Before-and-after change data
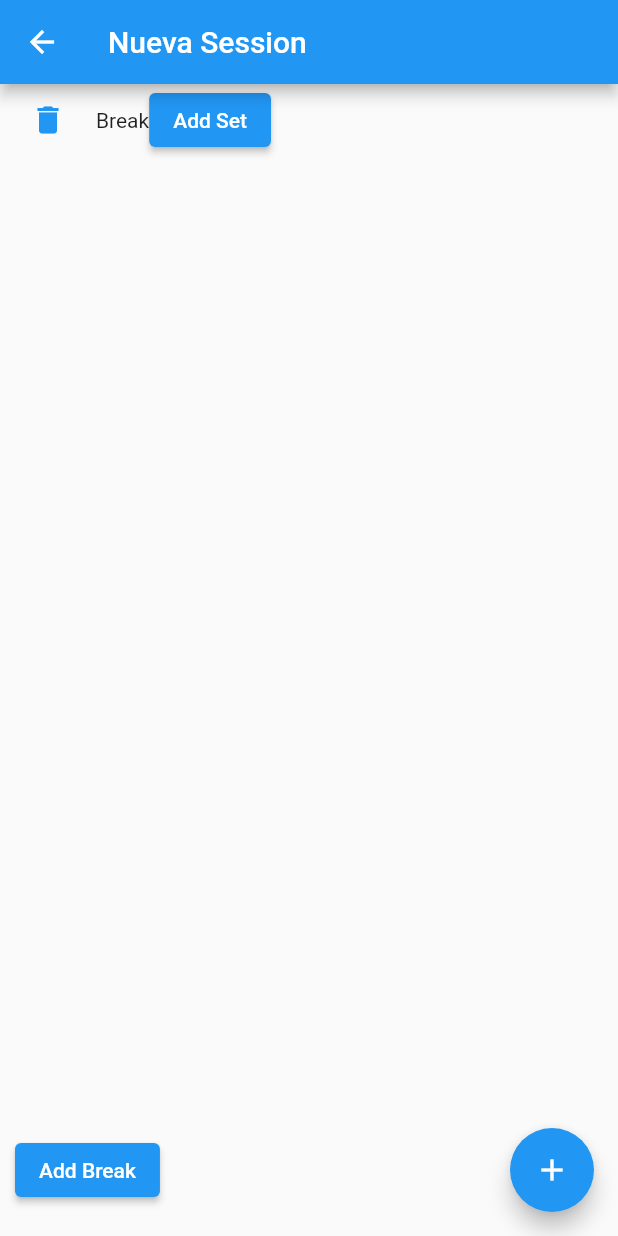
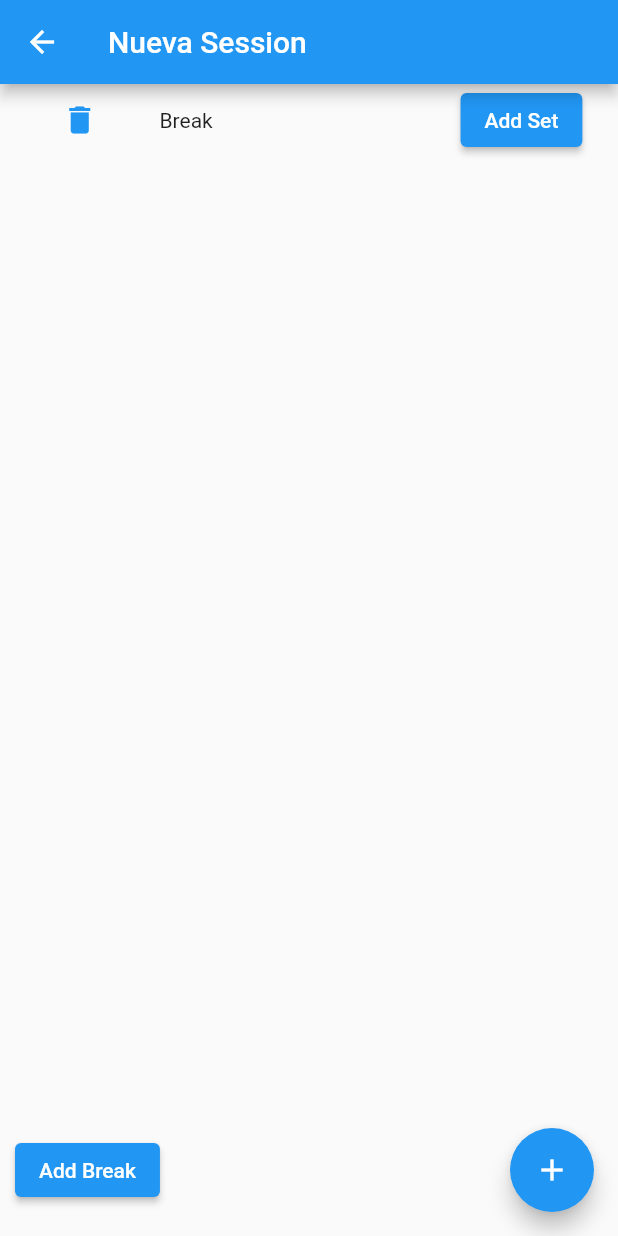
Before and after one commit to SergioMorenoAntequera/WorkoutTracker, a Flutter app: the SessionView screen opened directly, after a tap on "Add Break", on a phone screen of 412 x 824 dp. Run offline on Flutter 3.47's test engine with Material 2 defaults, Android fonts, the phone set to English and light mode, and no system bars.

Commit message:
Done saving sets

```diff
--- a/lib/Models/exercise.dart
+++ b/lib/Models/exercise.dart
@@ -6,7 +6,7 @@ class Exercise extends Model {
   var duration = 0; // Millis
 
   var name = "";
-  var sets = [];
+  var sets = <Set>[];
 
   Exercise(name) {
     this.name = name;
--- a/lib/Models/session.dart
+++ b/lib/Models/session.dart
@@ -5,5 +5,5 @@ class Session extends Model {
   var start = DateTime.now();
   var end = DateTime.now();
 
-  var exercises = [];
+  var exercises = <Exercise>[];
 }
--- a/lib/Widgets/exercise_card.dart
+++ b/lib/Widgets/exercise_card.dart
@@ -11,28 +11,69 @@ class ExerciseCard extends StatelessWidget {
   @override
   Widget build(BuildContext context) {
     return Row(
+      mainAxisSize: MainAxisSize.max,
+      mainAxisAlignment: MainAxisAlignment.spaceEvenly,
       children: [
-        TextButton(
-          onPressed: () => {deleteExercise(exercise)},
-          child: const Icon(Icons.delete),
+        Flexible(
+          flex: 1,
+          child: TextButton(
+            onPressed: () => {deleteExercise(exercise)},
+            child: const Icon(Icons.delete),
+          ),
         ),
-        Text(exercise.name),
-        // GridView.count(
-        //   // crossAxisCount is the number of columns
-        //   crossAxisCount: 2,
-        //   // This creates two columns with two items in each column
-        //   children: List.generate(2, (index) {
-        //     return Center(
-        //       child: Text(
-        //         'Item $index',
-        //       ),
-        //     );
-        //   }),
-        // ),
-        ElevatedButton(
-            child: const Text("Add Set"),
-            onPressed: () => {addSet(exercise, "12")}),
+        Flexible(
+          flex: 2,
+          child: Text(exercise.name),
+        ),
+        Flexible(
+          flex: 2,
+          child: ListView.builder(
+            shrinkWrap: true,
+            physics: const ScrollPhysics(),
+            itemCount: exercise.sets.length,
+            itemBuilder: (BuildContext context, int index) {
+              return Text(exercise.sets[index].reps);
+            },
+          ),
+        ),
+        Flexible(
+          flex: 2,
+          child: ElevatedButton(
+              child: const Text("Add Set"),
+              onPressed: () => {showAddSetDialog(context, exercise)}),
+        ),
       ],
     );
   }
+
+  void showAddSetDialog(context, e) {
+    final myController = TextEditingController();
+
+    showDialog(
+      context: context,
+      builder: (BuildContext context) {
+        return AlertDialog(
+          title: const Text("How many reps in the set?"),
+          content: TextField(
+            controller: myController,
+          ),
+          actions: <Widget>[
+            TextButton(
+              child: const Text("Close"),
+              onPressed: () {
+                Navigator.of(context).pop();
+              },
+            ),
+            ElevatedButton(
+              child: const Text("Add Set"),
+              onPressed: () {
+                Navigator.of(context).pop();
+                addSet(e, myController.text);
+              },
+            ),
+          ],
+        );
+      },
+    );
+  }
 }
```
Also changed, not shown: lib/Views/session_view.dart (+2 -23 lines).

---

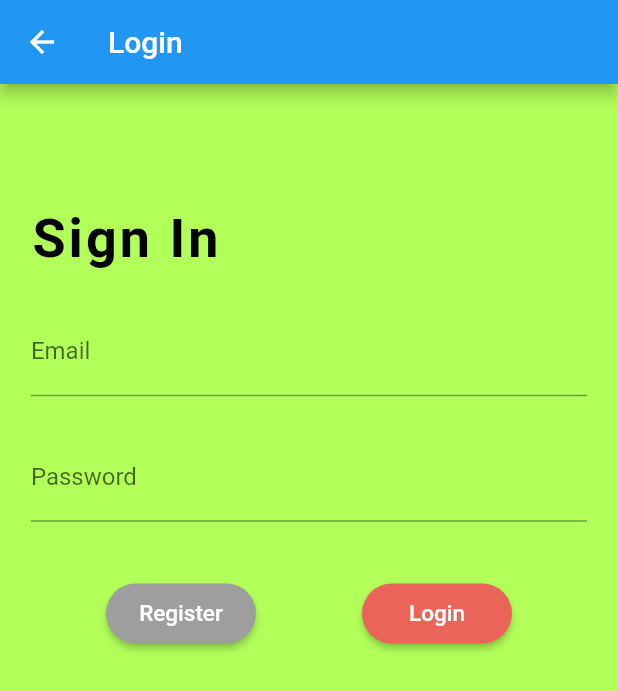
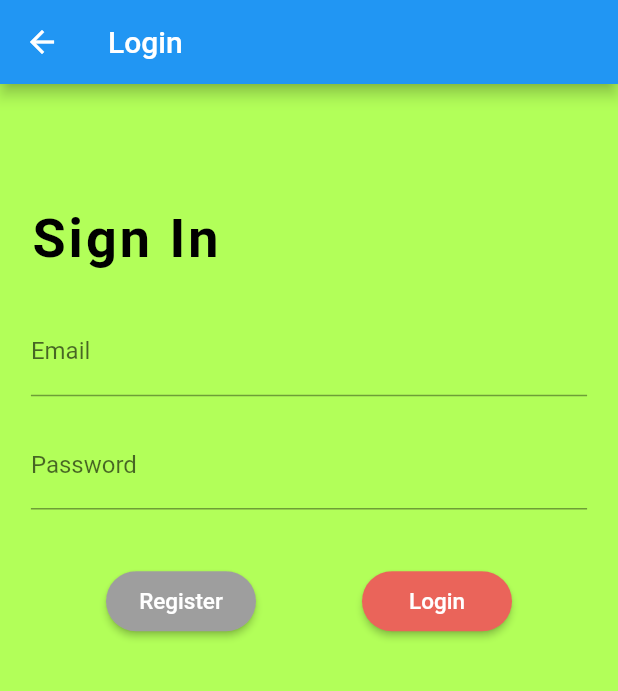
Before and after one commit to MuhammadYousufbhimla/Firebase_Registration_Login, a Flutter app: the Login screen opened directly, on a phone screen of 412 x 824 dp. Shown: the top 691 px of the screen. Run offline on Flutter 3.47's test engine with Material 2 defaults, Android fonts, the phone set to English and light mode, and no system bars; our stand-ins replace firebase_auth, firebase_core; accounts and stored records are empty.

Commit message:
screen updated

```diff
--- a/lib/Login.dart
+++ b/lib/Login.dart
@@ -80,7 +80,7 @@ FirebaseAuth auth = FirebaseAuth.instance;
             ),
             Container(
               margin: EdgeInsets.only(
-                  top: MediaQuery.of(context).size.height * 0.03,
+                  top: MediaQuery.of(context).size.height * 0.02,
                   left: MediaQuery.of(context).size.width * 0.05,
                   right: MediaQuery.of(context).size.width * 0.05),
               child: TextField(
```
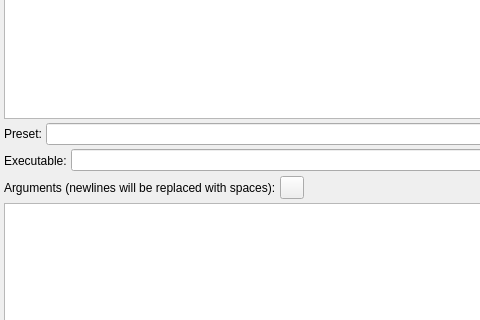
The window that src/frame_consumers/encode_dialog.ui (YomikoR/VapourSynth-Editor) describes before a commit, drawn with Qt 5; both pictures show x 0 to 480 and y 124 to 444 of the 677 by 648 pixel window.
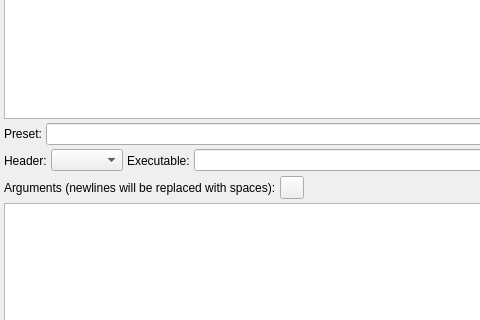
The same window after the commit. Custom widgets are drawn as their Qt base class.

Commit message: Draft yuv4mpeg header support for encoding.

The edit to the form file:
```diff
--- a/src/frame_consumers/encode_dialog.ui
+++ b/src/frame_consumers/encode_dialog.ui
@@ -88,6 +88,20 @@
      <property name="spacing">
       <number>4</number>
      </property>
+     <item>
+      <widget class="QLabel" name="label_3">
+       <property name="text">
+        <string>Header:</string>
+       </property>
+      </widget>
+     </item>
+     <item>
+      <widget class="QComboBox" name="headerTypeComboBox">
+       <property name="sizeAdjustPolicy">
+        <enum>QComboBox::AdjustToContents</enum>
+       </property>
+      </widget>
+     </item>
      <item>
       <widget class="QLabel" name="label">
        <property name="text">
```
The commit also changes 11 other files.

WORK TO COMPLETE
How many lines in the records above contain the word "context"? Answer with the number only.

YOUR SOLUTION
12